Body Typos In The Media

I wish everyone would stop misusing the term body type to describe the size of someone - as the size of someone has nothing to do with their body type - as body type when used properly, is not about size, but about proportion.

Your body type has more to do with the general shape of a person which is defined mainly by the molding of skeletal structures, as well as the distribution of muscles and fat, and the type of training, sport and exercises one performs.

Your SIZE is either; small, medium, large, petite, or extra-large, and these are not words that are synonymous with body type - as your body type describes how & where your weight is distributed throughout your body.

For example, there can be different sizes that describe a particular body type whereas one perhaps is larger framed, one is medium-sized and one can be a slender/smaller Hourglass, but all possess an Hourglass® (1) body type.

So when the media or others say that we need to "embrace" all body types, what they are trying to say is that we need to embrace women of all sizes...

Another mistake is the misuse of the word "curvy" to describe heavier/overweight women - as you can be petite and be curvy or big and curvy or petite or large and not be curvy whatsoever.

And in following suit, plus-sized is also not a body type…and finally, how much you eat does NOT determine your body type, but it can influence how small or large your body type is…

Now, with reference to this article and all sports in general, certain sporting events require specific fitness and exercise training that involve and utilize different types of muscle, power, endurance and stamina. 

For example, long cross country skiing, running marathons and any long distance sports require more aerobic capacity and endurance-type movements….

You will notice that for the most part, 90% of these elite athletes (men or women) are built more on the slender side versus athletes that participate in sports or events that require more anaerobic conditioning and shorter bursts of power such as speed skating sprinting or sprinting in track or weight lifting or football or rugby. 

And some sports are a combination of both aerobic and anaerobic in nature, which require both strength, power and endurance such as basketball, tennis, hockey, just to name a few… 

It is actually an advantage for Jessie Diggins that she is more on the slender side for her specific sport and in addition to her natural body type - she is a RULER® (2). 

Her training, because it is more aerobic-related is the main reason why she is more slender versus bulkier (that and her specific diet of course) and genetically, Jessie cannot easily add bulk to her body because of her Ruler body type. 

Most aerobic exercise takes mass (both fat & muscle) off of our bodies and for certain sporting events, this is necessary to achieve high results - as it is not an accident that most marathon runners are also Rulers because excessive mass (muscle or fat) will hinder his/her performance…

When you look at the women who do speed skating sprints you will notice that most if not all of the athletes own a different body type (they are either a bottom-heavy Hourglass or a Spoon® (3) body type which means that they can add muscle mass much more easily and readily down below than other body types - which is EXACTLY what is needed to perform that sport at an elite level. 

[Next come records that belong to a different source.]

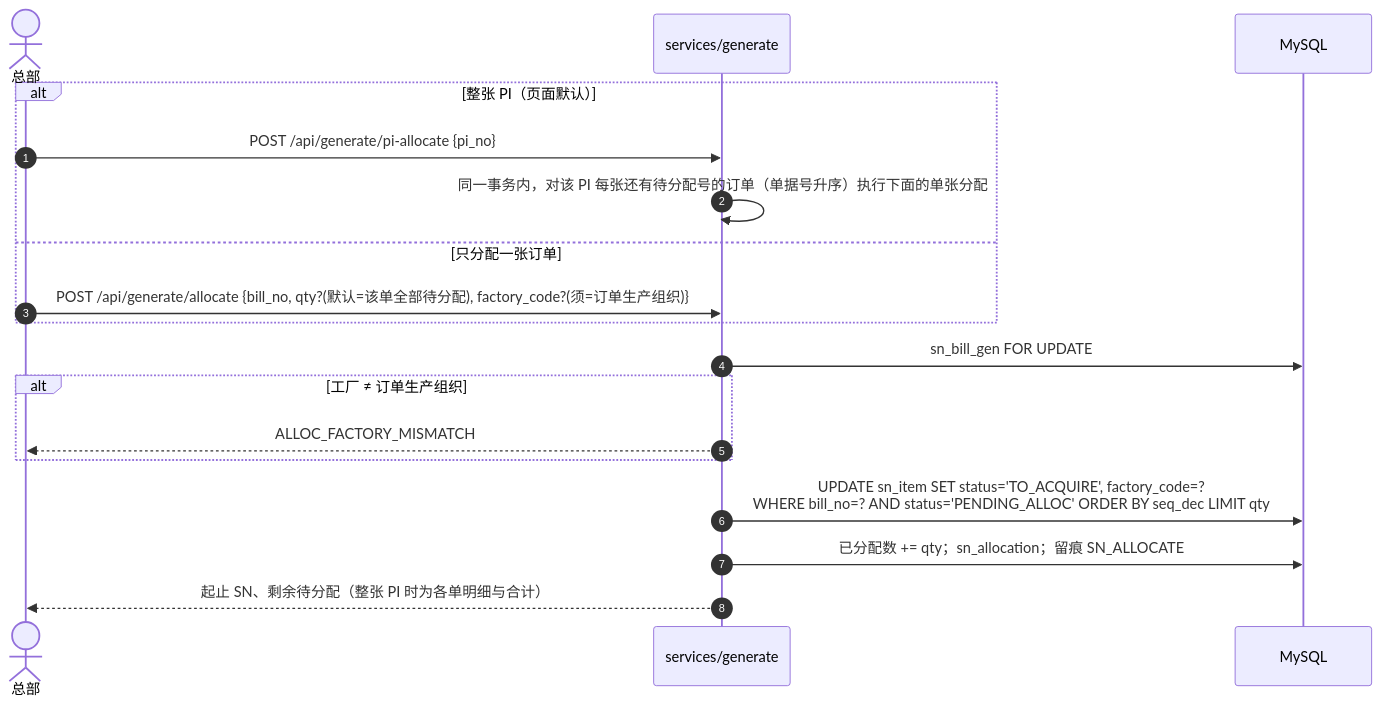
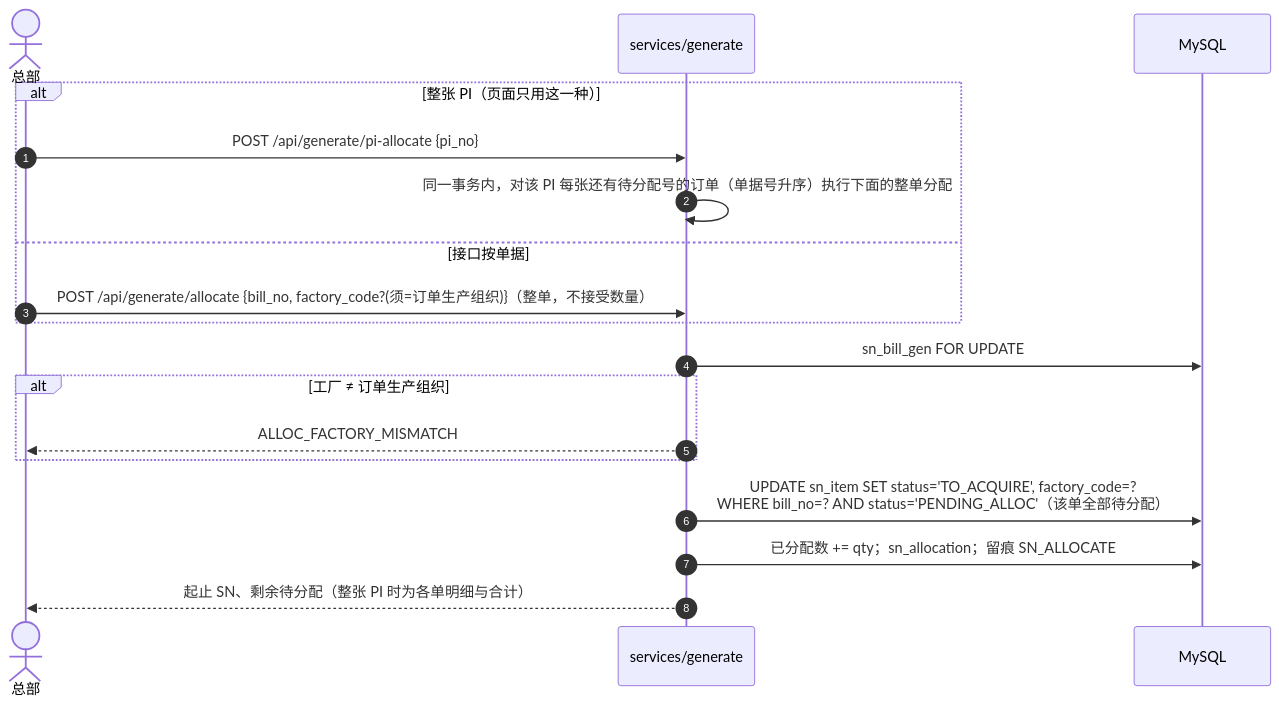
Before and after one commit to Createsnow/sn-center: the eighth of 13 diagrams in docs/技术文档.md, drawn with Mermaid. The commit also changed other lines of this file and 31 other files, not shown here.

````diff
--- a/docs/技术文档.md
+++ b/docs/技术文档.md
@@ -291,20 +298,20 @@
 ```mermaid
 sequenceDiagram
     autonumber
     actor H as 总部
     participant G as services/generate
     participant DB as MySQL
-    alt 整张 PI（页面默认）
+    alt 整张 PI（页面只用这一种）
         H->>G: POST /api/generate/pi-allocate {pi_no}
-        G->>G: 同一事务内，对该 PI 每张还有待分配号的订单（单据号升序）执行下面的单张分配
-    else 只分配一张订单
-        H->>G: POST /api/generate/allocate {bill_no, qty?(默认=该单全部待分配), factory_code?(须=订单生产组织)}
+        G->>G: 同一事务内，对该 PI 每张还有待分配号的订单（单据号升序）执行下面的整单分配
+    else 接口按单据
+        H->>G: POST /api/generate/allocate {bill_no, factory_code?(须=订单生产组织)}（整单，不接受数量）
     end
     G->>DB: sn_bill_gen FOR UPDATE
     alt 工厂 ≠ 订单生产组织
         G-->>H: ALLOC_FACTORY_MISMATCH
     end
-    G->>DB: UPDATE sn_item SET status='TO_ACQUIRE', factory_code=? <br/>WHERE bill_no=? AND status='PENDING_ALLOC' ORDER BY seq_dec LIMIT qty
+    G->>DB: UPDATE sn_item SET status='TO_ACQUIRE', factory_code=? <br/>WHERE bill_no=? AND status='PENDING_ALLOC'（该单全部待分配）
     G->>DB: 已分配数 += qty；sn_allocation；留痕 SN_ALLOCATE
     G-->>H: 起止 SN、剩余待分配（整张 PI 时为各单明细与合计）
 ```
````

These type of athletes tend to be more muscular and a bit heavier weight-wise because these power sporting events require larger muscle mass for quick, explosive moves to perform that specific sport. 

Also, aerobic athletes have more slow-twitch muscle fibers versus anaerobic athletes that have more fast-twitch muscle fibers – and fast-twitch muscle fibers increase in size much more rapidly…

And finally, you will also note that no cross country skiers possesses a heavier, very muscular physique as they are more lithe like - just as you will not find sprinters with a very slender physique like Jessie’s because he/she would not be able to dominate that sport.

Founder & CEO of Exude Fitness
As an author, Edward has written seven books in the motivational fitness, weight loss/golf vocations including the best-selling Escape Your Shape.